Fowler never really stopped training. She joined the Run to Remember half-marathon last May. Most mornings through the long, cold winter, she left the house before dawn to get to the gym. This year, she is raising money for the Revere Special Education Parent Advisory Council, an organization close to her heart because one of her three children is autistic.
“I definitely feel a passion to represent this year, for the victims, for their families, for the city, for my family, and for the communities that I’m part of,” she said.
The Boston Marathon was always part of Syed’s life growing up. Every year, his parents would take their seven children to spend Patriots Day with another Pakistani family that lived in Brookline, a block from the marathon route.
The youngsters would scramble between the house, where they watched the elite competitors on television, and Beacon Street, where they gave the runners high-fives and cups of water.
But Syed, 26, who works at Oracle, never imagined running until last year, when he spent the weekend before the Marathon with two friends who were running. The night before the race, he signed up to run the Chicago marathon with one of them that next fall.
After the bombings, Syed knew he would somehow run Boston, too. The attacks felt like an assault on his childhood memories.
“It’s a part of the tradition of your city,” he said. “You look forward to it every single year. And you understand how jubilant an event it is. And that was taken away.”
But what wasn’t taken away after the tragedy was his sense of belonging.
It was a hard-won feeling, after years growing up in the shadow of 9/11, and then gaining a new self-confidence as a student at Boston University.

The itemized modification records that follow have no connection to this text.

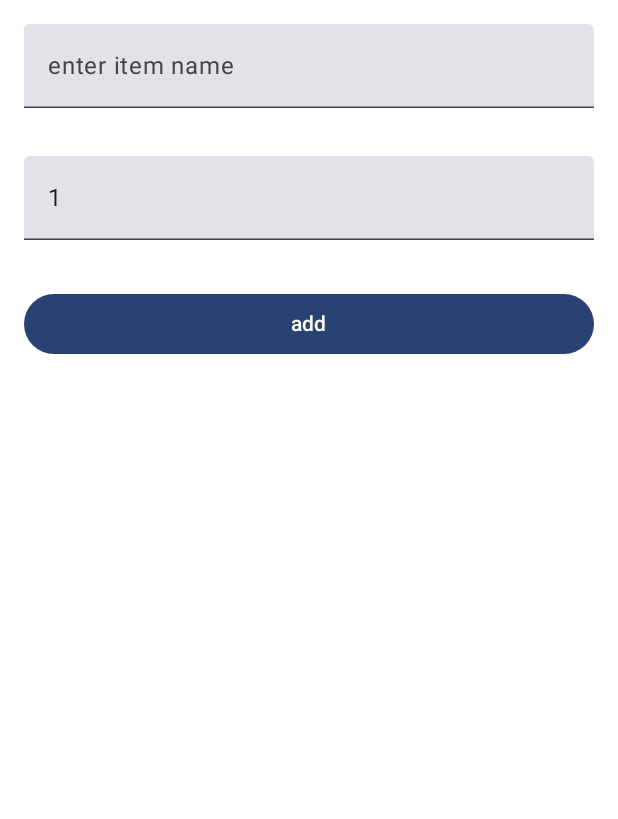
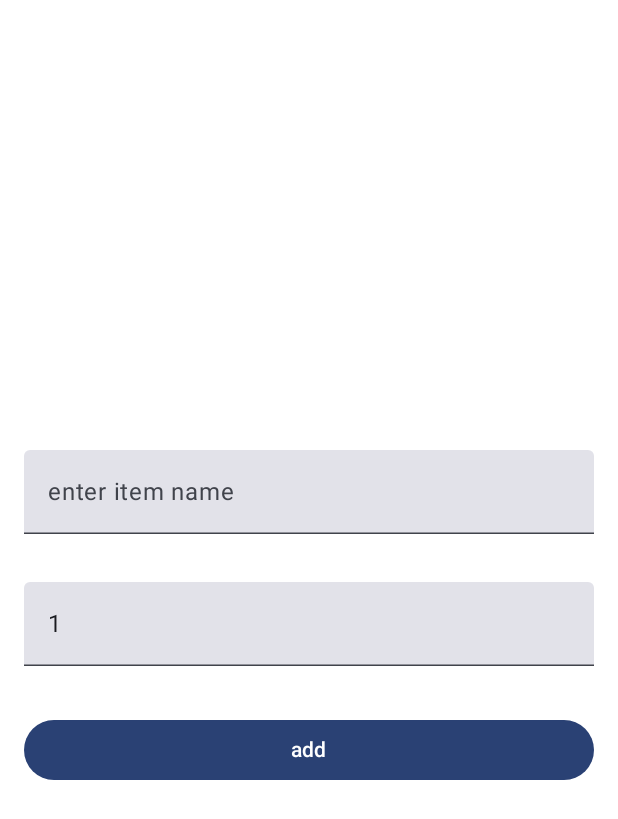
Before and after one commit to Jo6o43/Plataformas_Moveis, an Android app built with Jetpack Compose: the @Preview function AddItemViewPreview, on a phone screen of 412 x 824 dp. Shown: the top 819 px of the screen. Run offline under Robolectric (Android 15) with nearby library versions, the phone set to English and light mode, and no system bars; our stand-ins replace Firebase (no records; nobody signed in at launch, a user with empty details on screens opened directly).

Commit message:
ShoppingList Done

```diff
--- a/ShoppingList/app/src/main/java/com/example/shoppinglist/lists/AddListView.kt
+++ b/ShoppingList/app/src/main/java/com/example/shoppinglist/lists/AddListView.kt
@@ -1,5 +1,6 @@
 package com.example.shoppinglist.lists
 
+import androidx.compose.foundation.layout.Arrangement
 import androidx.compose.foundation.layout.Column
 import androidx.compose.foundation.layout.fillMaxSize
 import androidx.compose.foundation.layout.fillMaxWidth
@@ -25,7 +26,8 @@ fun AddListView(
     val viewModel : AddListViewModel = viewModel()
     val state = viewModel.state.value
 
-    Column(modifier = modifier.fillMaxSize()) {
+    Column(modifier = modifier.fillMaxSize(),
+        verticalArrangement = Arrangement.Center) {
         TextField(
             modifier = Modifier
                 .fillMaxWidth()
--- a/ShoppingList/app/src/main/java/com/example/shoppinglist/lists/ListListViewModel.kt
+++ b/ShoppingList/app/src/main/java/com/example/shoppinglist/lists/ListListViewModel.kt
@@ -29,7 +29,6 @@ class ListListsViewModel : ViewModel() {
         val userId = currentUser?.uid
 
         db.collection("lists")
-            //.whereEqualTo("capital", true)
             .get()
             .addOnSuccessListener { documents ->
                 val listItemsList = arrayListOf<ListItems>()
--- a/ShoppingList/app/src/main/java/com/example/shoppinglist/lists/items/AddItemView.kt
+++ b/ShoppingList/app/src/main/java/com/example/shoppinglist/lists/items/AddItemView.kt
@@ -1,5 +1,6 @@
 package com.example.shoppinglist.lists.items
 
+import androidx.compose.foundation.layout.Arrangement
 import androidx.compose.foundation.layout.Column
 import androidx.compose.foundation.layout.fillMaxSize
 import androidx.compose.foundation.layout.fillMaxWidth
@@ -8,6 +9,7 @@ import androidx.compose.material3.Button
 import androidx.compose.material3.Text
 import androidx.compose.material3.TextField
 import androidx.compose.runtime.Composable
+import androidx.compose.ui.Alignment
 import androidx.compose.ui.Modifier
 import androidx.compose.ui.tooling.preview.Preview
 import androidx.compose.ui.unit.dp
@@ -25,7 +27,9 @@ fun AddItemView(
     val viewModel: AddItemViewModel = viewModel()
     val state = viewModel.state.value
 
-    Column(modifier = modifier.fillMaxSize()) {
+    Column(modifier = modifier.fillMaxSize(),
+        horizontalAlignment = Alignment.CenterHorizontally,
+        verticalArrangement = Arrangement.Center) {
         TextField(
             modifier = Modifier
                 .fillMaxWidth()
@@ -49,7 +53,7 @@ fun AddItemView(
                 if (quantity != null) {
                     viewModel.onQuantityChange(quantity)
                 } else {
-                    viewModel.onQuantityChange(0) // Default to 0 if input is invalid
+                    viewModel.onQuantityChange(0)
                 }
             }
         )
--- a/ShoppingList/app/src/main/java/com/example/shoppinglist/lists/items/ListItemsView.kt
+++ b/ShoppingList/app/src/main/java/com/example/shoppinglist/lists/items/ListItemsView.kt
@@ -59,7 +59,6 @@ fun ListItemsView(
                             navController.navigate(MainActivity.Screen.Home.route)
                         },
                         onFailure = { e ->
-                            // Handle the error, e.g., show a toast or log the error
                         }
                     )
                 }) {
--- a/ShoppingList/app/src/main/java/com/example/shoppinglist/login/LoginView.kt
+++ b/ShoppingList/app/src/main/java/com/example/shoppinglist/login/LoginView.kt
@@ -17,6 +17,7 @@ import androidx.compose.ui.Alignment
 import androidx.compose.ui.Modifier
 import androidx.compose.ui.tooling.preview.Preview
 import androidx.compose.ui.unit.dp
+import androidx.compose.ui.unit.sp
 import androidx.lifecycle.viewmodel.compose.viewModel
 import androidx.navigation.NavController
 import androidx.navigation.compose.rememberNavController
@@ -41,6 +42,8 @@ fun LoginView(
         Column(
             horizontalAlignment = Alignment.CenterHorizontally
         ) {
+            Text("Login", fontSize = 34.sp)
+            Spacer(modifier = Modifier.height(26.dp))
             TextField(value = state.email,
                 onValueChange = {
                     viewModel.onEmailChange(it)
--- a/ShoppingList/app/src/main/java/com/example/shoppinglist/login/LoginViewModel.kt
+++ b/ShoppingList/app/src/main/java/com/example/shoppinglist/login/LoginViewModel.kt
@@ -37,12 +37,10 @@ class LoginViewModel : ViewModel() {
             .addOnCompleteListener { task ->
                 state.value = state.value.copy(isLoading = false)
                 if (task.isSuccessful) {
-                    // Sign in success, update UI with the signed-in user's information
                     Log.d(TAG, "signInWithEmail:success")
                     val user = auth.currentUser
                     onLoginSuccess()
                 } else {
-                    // If sign in fails, display a message to the user.
                     Log.w(TAG, "signInWithEmail:failure", task.exception)
                     state.value =
                         state.value.copy(error = task.exception?.message ?: "Unknown error")
@@ -59,12 +57,10 @@ class LoginViewModel : ViewModel() {
             .addOnCompleteListener { task ->
                 state.value = state.value.copy(isLoading = false)
                 if (task.isSuccessful) {
-                    // Sign in success, update UI with the signed-in user's information
                     Log.d(TAG, "signInWithEmail:success")
                     val user = auth.currentUser
                     onRegistSuccess()
                 } else {
-                    // If sign in fails, display a message to the user.
                     Log.w(TAG, "signInWithEmail:failure", task.exception)
                     state.value =
                         state.value.copy(error = task.exception?.message ?: "Unknown error")
--- a/ShoppingList/app/src/main/java/com/example/shoppinglist/login/RegistView.kt
+++ b/ShoppingList/app/src/main/java/com/example/shoppinglist/login/RegistView.kt
@@ -16,6 +16,7 @@ import androidx.compose.ui.Alignment
 import androidx.compose.ui.Modifier
 import androidx.compose.ui.tooling.preview.Preview
 import androidx.compose.ui.unit.dp
+import androidx.compose.ui.unit.sp
 import androidx.lifecycle.viewmodel.compose.viewModel
 import androidx.navigation.NavController
 import androidx.navigation.compose.rememberNavController
@@ -40,6 +41,8 @@ fun RegistView(
         Column(
             horizontalAlignment = Alignment.CenterHorizontally
         ) {
+            Text("Register",fontSize = 34.sp)
+            Spacer(modifier = Modifier.height(26.dp))
             TextField(value = state.email,
                 onValueChange = {
                     viewModel.onEmailChange(it)
```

Studying abroad in Beirut and then visiting Pakistan made him realize, at last: He is an American. And Boston is home.
The day after the bombings, Syed put on a hoodie and went for his first training run along the Charles River. Along the path were messages scrawled in chalk: Live with no fear. Stay Strong.
“Not to be corny, but I kind of felt like there was a city behind me,” said Syed, whose run will benefit research for liver cancer, a disease that recently took his uncle’s life.

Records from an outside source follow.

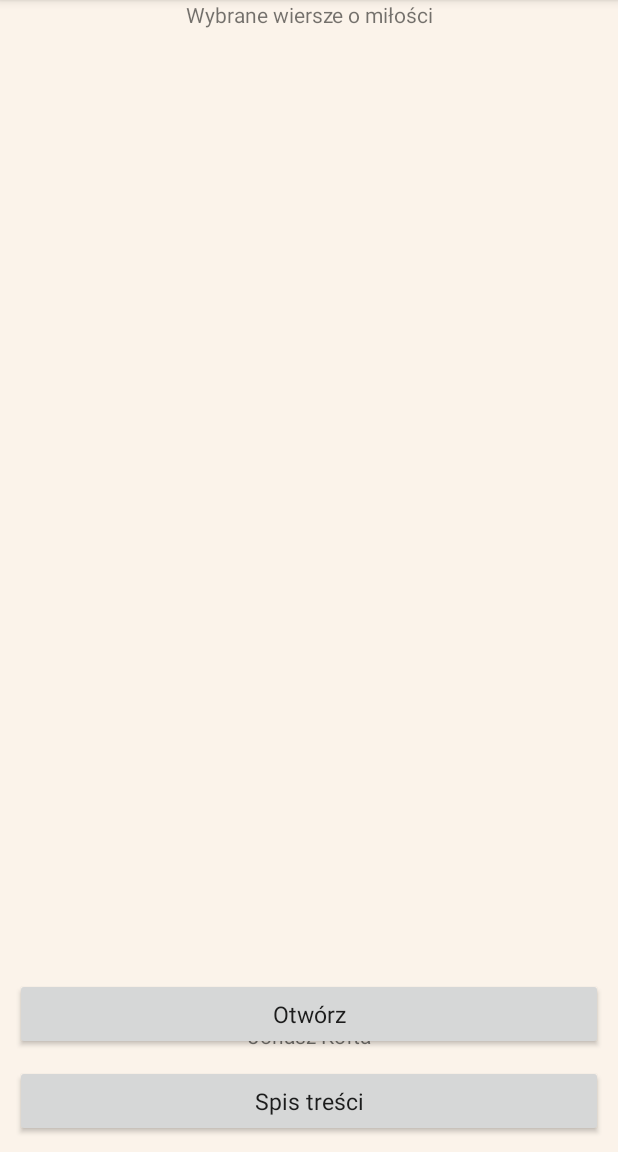
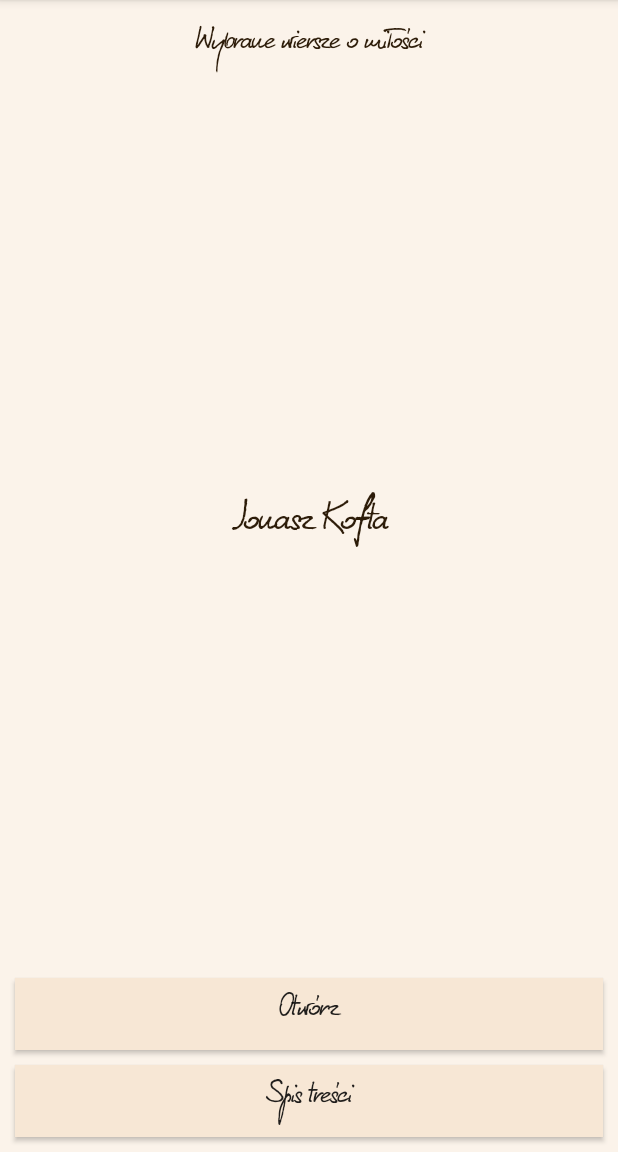
Before and after one commit to DeTheTurquoise/ProductFactory, an Android app: the screen it shows after launch (MainActivity), on a phone screen of 412 x 824 dp, the part 84-1236 px from its top. Run offline under Robolectric (Android 15) with nearby library versions, the phone set to English and light mode, and no system bars.

Commit message:
ToC implemented

```diff
--- a/app/build.gradle
+++ b/app/build.gradle
@@ -29,4 +29,6 @@ dependencies {
     testImplementation 'junit:junit:4.12'
     androidTestImplementation 'com.android.support.test:runner:1.0.2'
     androidTestImplementation 'com.android.support.test.espresso:espresso-core:3.0.2'
+
+    compile 'com.android.support:recyclerview-v7:27.1.1'
 }
--- a/app/src/main/res/layout/activity_main.xml
+++ b/app/src/main/res/layout/activity_main.xml
@@ -16,19 +16,26 @@
         app:layout_constraintRight_toRightOf="parent"
         app:layout_constraintTop_toTopOf="parent"
 
-        android:textAlignment="center"/>
+        android:textAlignment="center"
+
+        android:textColor="@color/fontColor"
+        style="@style/StandardText"/>
 
     <TextView
         android:id="@+id/main_text"
         android:layout_width="match_parent"
-        android:layout_height="wrap_content"
+        android:layout_height="0dp"
 
         app:layout_constraintLeft_toLeftOf="parent"
         app:layout_constraintRight_toRightOf="parent"
-        app:layout_constraintBottom_toBottomOf="@id/button_start"
+        app:layout_constraintBottom_toTopOf="@id/button_start"
+        app:layout_constraintTop_toBottomOf="@+id/title_text"
 
         android:textAlignment="center"
-        android:gravity="center"/>
+        android:gravity="center"
+
+        android:textColor="@color/fontColor"
+        style="@style/TitleText"/>
 
     <Button
         android:id="@+id/button_start"
@@ -42,6 +49,7 @@
         app:layout_constraintLeft_toLeftOf="parent"
         app:layout_constraintRight_toRightOf="parent"
 
+        android:background="@color/colorPrimary"
         style="@style/ButtonStyle"/>
 
     <Button
@@ -56,6 +64,7 @@
         app:layout_constraintLeft_toLeftOf="parent"
         app:layout_constraintRight_toRightOf="parent"
 
+        android:background="@color/colorPrimary"
         style="@style/ButtonStyle"/>
 
 
--- a/app/src/main/res/values/colors.xml
+++ b/app/src/main/res/values/colors.xml
@@ -6,5 +6,7 @@
 
     <color name="colorBackground">#fbf3ea</color>
     <color name="fontColor">#2d1c09</color>
+    <color name="fontColorLight">#3d260c</color>
+    <color name="fontColorExtraLight">#4e300f</color>
 
 </resources>
--- a/app/src/main/res/values/styles.xml
+++ b/app/src/main/res/values/styles.xml
@@ -8,22 +8,25 @@
     </style>
 
     <style name="StandardText" parent="AppTheme">
-        <item name="android:textSize">15dp</item>
+        <item name="android:textSize">30dp</item>
         <item name="android:layout_margin">10dp</item>
+        <item name="android:fontFamily">@font/handwriting</item>
     </style>
 
     <style name="TitleText" parent="StandardText">
-        <item name="android:textSize">25dp</item>
-        <item name="android:fontFamily">monospace</item>
-        <item name="android:height">50dp</item>
+        <item name="android:textSize">40dp</item>
+        <item name="android:fontStyle">italic</item>
+        <item name="android:height">55dp</item>
+        <item name="android:textAlignment">center</item>
     </style>
 
     <style name="ButtonStyle" parent="StandardText">
         <item name="android:textAlignment">center</item>
-        <item name="android:panelColorBackground">#FFFFFF</item>
+        <item name="android:gravity">center_vertical</item>
     </style>
 
     <style name="TwoButtons" parent="ButtonStyle">
+        <item name="android:textSize">20dp</item>
         <item name="android:width">100dp</item>
     </style>
 
```
Also changed, not shown: app/src/main/java/dmm/productfactory/activities/StoryActivity.java (+8 -1 lines), app/src/main/java/dmm/productfactory/activities/TocActivity.java (+41 -1 lines), app/src/main/java/dmm/productfactory/jsonObjects/JsonParser.java (+8 -0 lines), app/src/main/java/dmm/productfactory/recyclerView/TocAdapter.java (added, +78 -0 lines), app/src/main/res/layout/activity_toc.xml (added, +17 -0 lines), app/src/main/res/layout/story_layout.xml (+11 -3 lines), app/src/main/res/layout/story_toc_list_element.xml (added, +11 -0 lines), app/src/main/res/font/handwriting.ttf (added).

The bombings, he said, “were the actions of two individuals, and sure, they were part of a denomination, but the response to it was just human, pure and simple.
“We came together beyond any race, religion, creed, and we helped one another out.”